The example provided in Listing 1 is currently used for http://www.tangent.org/. This allows for web site document wrapping which affects the main document root content but leaves user's home pages alone. While the entire site uses the same footer, the header has been changed for different sections. ModRandom is used for inserting random quotes into the footers (thankfully these are just from The Simpsons and nothing annoying, like an ad banner).
Controlling ModLayout with Directory, Virtualhost and Location tags, allows you to work out some fairly complicated logic. You can also control what creates the HTTP headers through LayoutHTTPOverride and by creating your own dynamic HTTP headers with LayoutHTTPHeader. At the moment, there are about 24 total directives and ModLayout is under fairly active development, (developer releases occur about once a month and full releases about every two months). Feature suggestions are encouraged, and there is a mailing list for discussing features, HOWTOs and bugs. For more information, check out the Modlayout home page, http://tangent.org/mod_layout/.
Although ModLayout began as a solution to a problem that I kept running into, today it is very much the result of people writing in and requesting new features. It's future direction will pretty much depend on what people ask for and need.
Brian Aker is “getting paid to work on a BBS. Imagine that.” The BBS is the famous http://www.slashdot.org/, where he is a “database thug and Apache guy.” He is also the author of mod_random and other Apache modules.
Getting Started with DevOps - Including New Data on IT Performance from Puppet Labs 2015 State of DevOps Report
August 27, 2015
12:00 PM CDT
DevOps represents a profound change from the way most IT departments have traditionally worked: from siloed teams and high-anxiety releases to everyone collaborating on uneventful and more frequent releases of higher-quality code.
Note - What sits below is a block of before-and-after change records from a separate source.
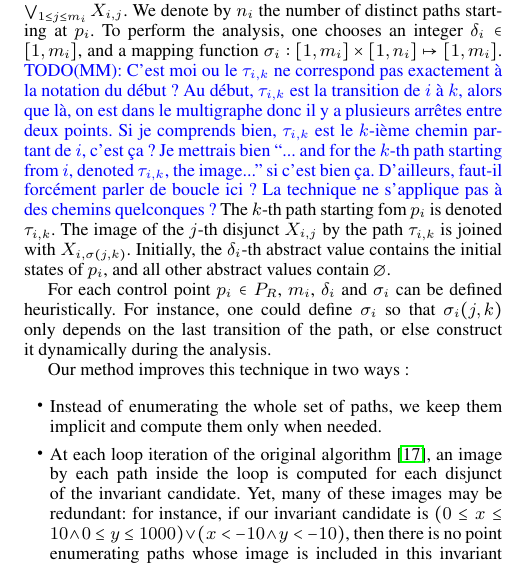
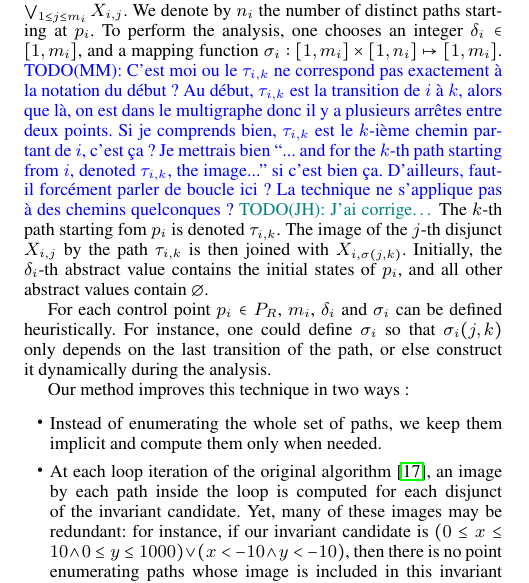
Before and after one commit to julienhenry/pagai, a LaTeX paper (papers/PLDI2012/implicitization.tex): part of one column of page 6 of 10, cut so that both start at the same text. Compiled offline with pdfLaTeX; a missing font is replaced by an installed copy or a similar font.

Commit message:
modif remarque Matthieu

```diff
--- a/papers/PLDI2012/implicitization.tex
+++ b/papers/PLDI2012/implicitization.tex
@@ -735,9 +735,10 @@ a mapping function $\sigma_i: [1,m_i] \times [1,n_i] \mapsto [1,m_i]$.
   denoted $\tau_{i,k}$, the image...'' si c'est bien ça. D'ailleurs,
   faut-il forcément parler de boucle ici ? La technique ne s'applique
   pas à des chemins quelconques ?}
+  \JH{J'ai corrige\dots}
   The $k$-th path starting fom $p_i$ is denoted $\tau_{i,k}$.
-  The image of the $j$-th disjunct $X_{i,j}$ by the path $\tau_{i,k}$ is joined with
-  $X_{i,\sigma(j,k)}$.
+  The image of the $j$-th disjunct $X_{i,j}$ by the path $\tau_{i,k}$ is then
+  joined with $X_{i,\sigma(j,k)}$.
 Initially, the $\delta_i$-th abstract value contains the initial states of
 $p_i$, and all other abstract values contain~$\emptyset$.
 
```
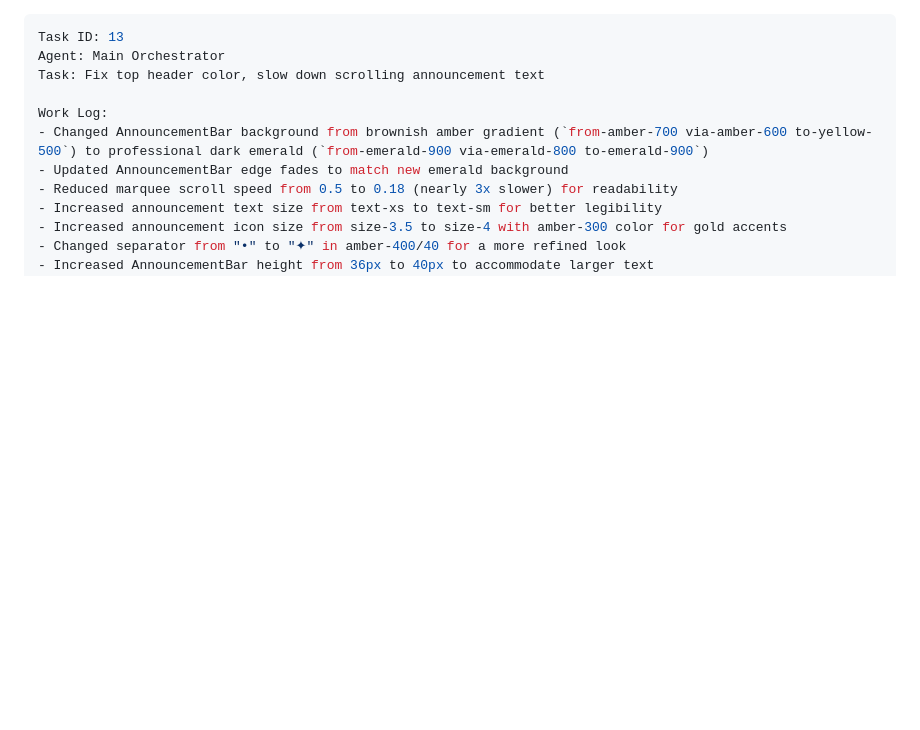
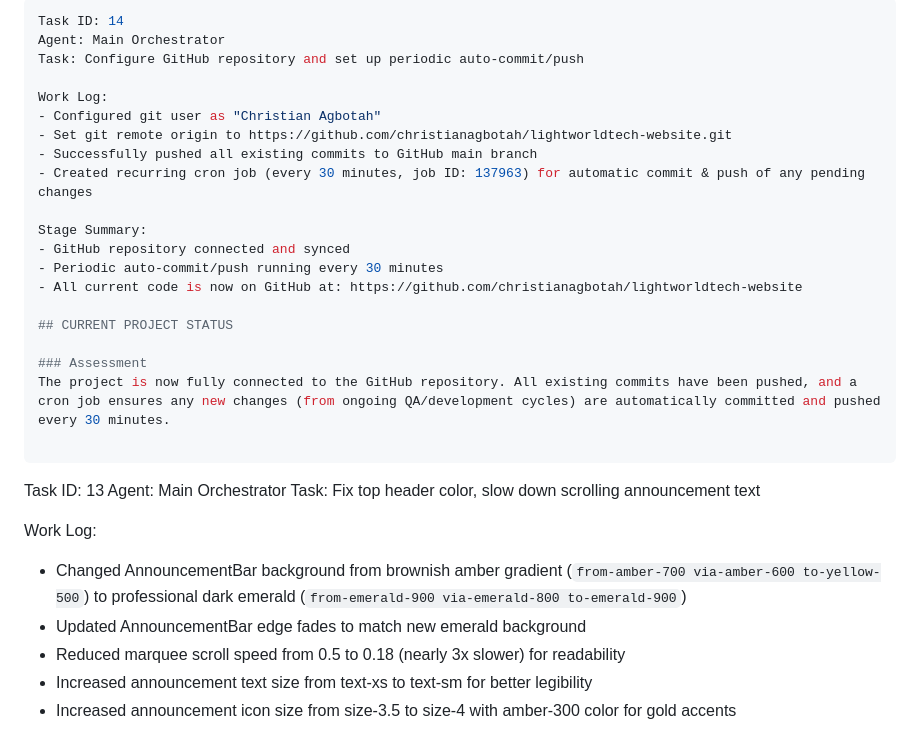
Before and after one commit to christianagbotah/lightworldtech-website, a Markdown page: worklog.md, the part around the change. Rendered like a GitHub page; blank space fills up the shorter version.

Commit message:
bd557a26-757f-4563-bde9-102dd9d48941-cron

```diff
--- a/worklog.md
+++ b/worklog.md
@@ -1,3 +1,24 @@
+---
+Task ID: 14
+Agent: Main Orchestrator
+Task: Configure GitHub repository and set up periodic auto-commit/push
+
+Work Log:
+- Configured git user as "Christian Agbotah"
+- Set git remote origin to https://github.com/christianagbotah/lightworldtech-website.git
+- Successfully pushed all existing commits to GitHub main branch
+- Created recurring cron job (every 30 minutes, job ID: 137963) for automatic commit & push of any pending changes
+
+Stage Summary:
+- GitHub repository connected and synced
+- Periodic auto-commit/push running every 30 minutes
+- All current code is now on GitHub at: https://github.com/christianagbotah/lightworldtech-website
+
+## CURRENT PROJECT STATUS
+
+### Assessment
+The project is now fully connected to the GitHub repository. All existing commits have been pushed, and a cron job ensures any new changes (from ongoing QA/development cycles) are automatically committed and pushed every 30 minutes.
+
 ---
 Task ID: 13
 Agent: Main Orchestrator
```
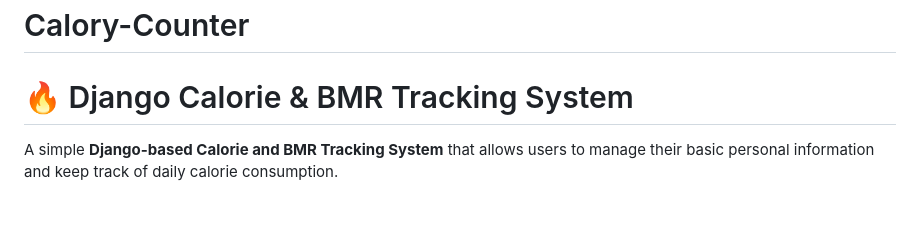
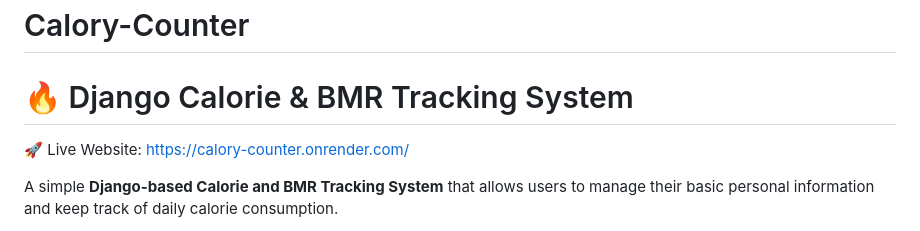
Before and after one commit to oren-dx/Calory-Counter, a Markdown page: README.md, the part around the change. Drawn GitHub-style; blank space fills up the shorter version.

```diff
--- a/README.md
+++ b/README.md
@@ -1,5 +1,8 @@
 # Calory-Counter
 # 🔥 Django Calorie & BMR Tracking System
+
+🚀 Live Website:
+https://calory-counter.onrender.com/
 
 A simple **Django-based Calorie and BMR Tracking System** that allows users to manage their basic personal information and keep track of daily calorie consumption.
 
```
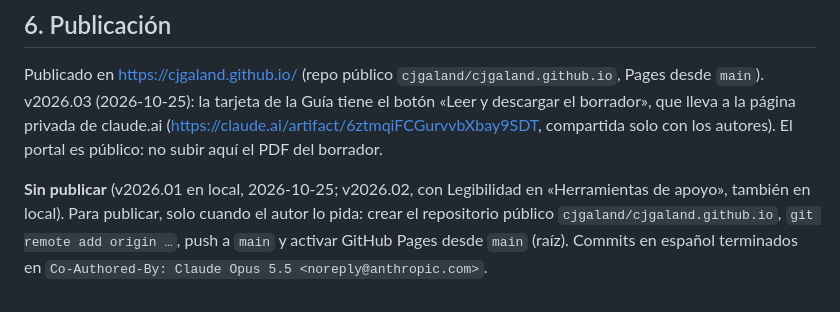
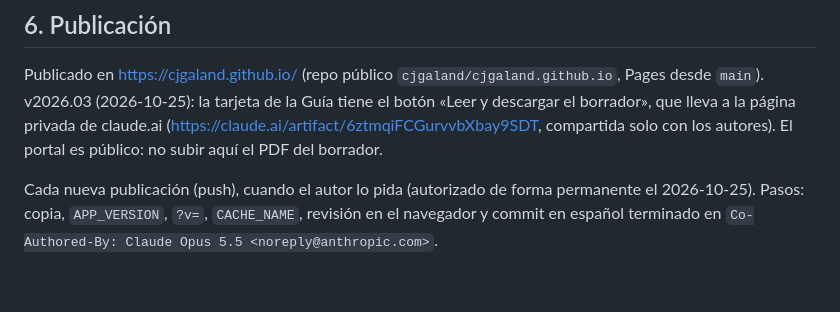
Before and after one commit to cjgaland/cjgaland.github.io, a Markdown page: CLAUDE.md, the part around the change. Rendered like a GitHub page.

Commit message:
Documentación: el portal ya está publicado
Co-Authored-By: Claude Opus 5.5 <noreply@anthropic.com>

```diff
--- a/CLAUDE.md
+++ b/CLAUDE.md
@@ -36,4 +36,4 @@ Autoría: un único bloque `<div id="autoria">` en el pie de `index.html` (Área
 ## 6. Publicación
 Publicado en https://cjgaland.github.io/ (repo público `cjgaland/cjgaland.github.io`, Pages desde `main`). v2026.03 (2026-10-25): la tarjeta de la Guía tiene el botón «Leer y descargar el borrador», que lleva a la página privada de claude.ai (https://claude.ai/artifact/6ztmqiFCGurvvbXbay9SDT, compartida solo con los autores). El portal es público: no subir aquí el PDF del borrador.
 
-**Sin publicar** (v2026.01 en local, 2026-10-25; v2026.02, con Legibilidad en «Herramientas de apoyo», también en local). Para publicar, solo cuando el autor lo pida: crear el repositorio público `cjgaland/cjgaland.github.io`, `git remote add origin …`, push a `main` y activar GitHub Pages desde `main` (raíz). Commits en español terminados en `Co-Authored-By: Claude Opus 5.5 <noreply@anthropic.com>`.
+Cada nueva publicación (push), cuando el autor lo pida (autorizado de forma permanente el 2026-10-25). Pasos: copia, `APP_VERSION`, `?v=`, `CACHE_NAME`, revisión en el navegador y commit en español terminado en `Co-Authored-By: Claude Opus 5.5 <noreply@anthropic.com>`.
```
It doesn't matter how large or small an organization is, or even whether it's historically slow moving or risk averse — there are ways to adopt DevOps sanely, and get measurable results in just weeks.
Free to Linux Journal readers.Register Now!
- Hacking a Safe with Bash
- Django Models and Migrations
- Secure Server Deployments in Hostile Territory, Part II
- Huge Package Overhaul for Debian and Ubuntu
- The Controversy Behind Canonical's Intellectual Property Policy
- Shashlik - a Tasty New Android Simulator
- Home Automation with Raspberry Pi
- Embed Linux in Monitoring and Control Systems
- KDE Reveals Plasma Mobile
- diff -u: What's New in Kernel Development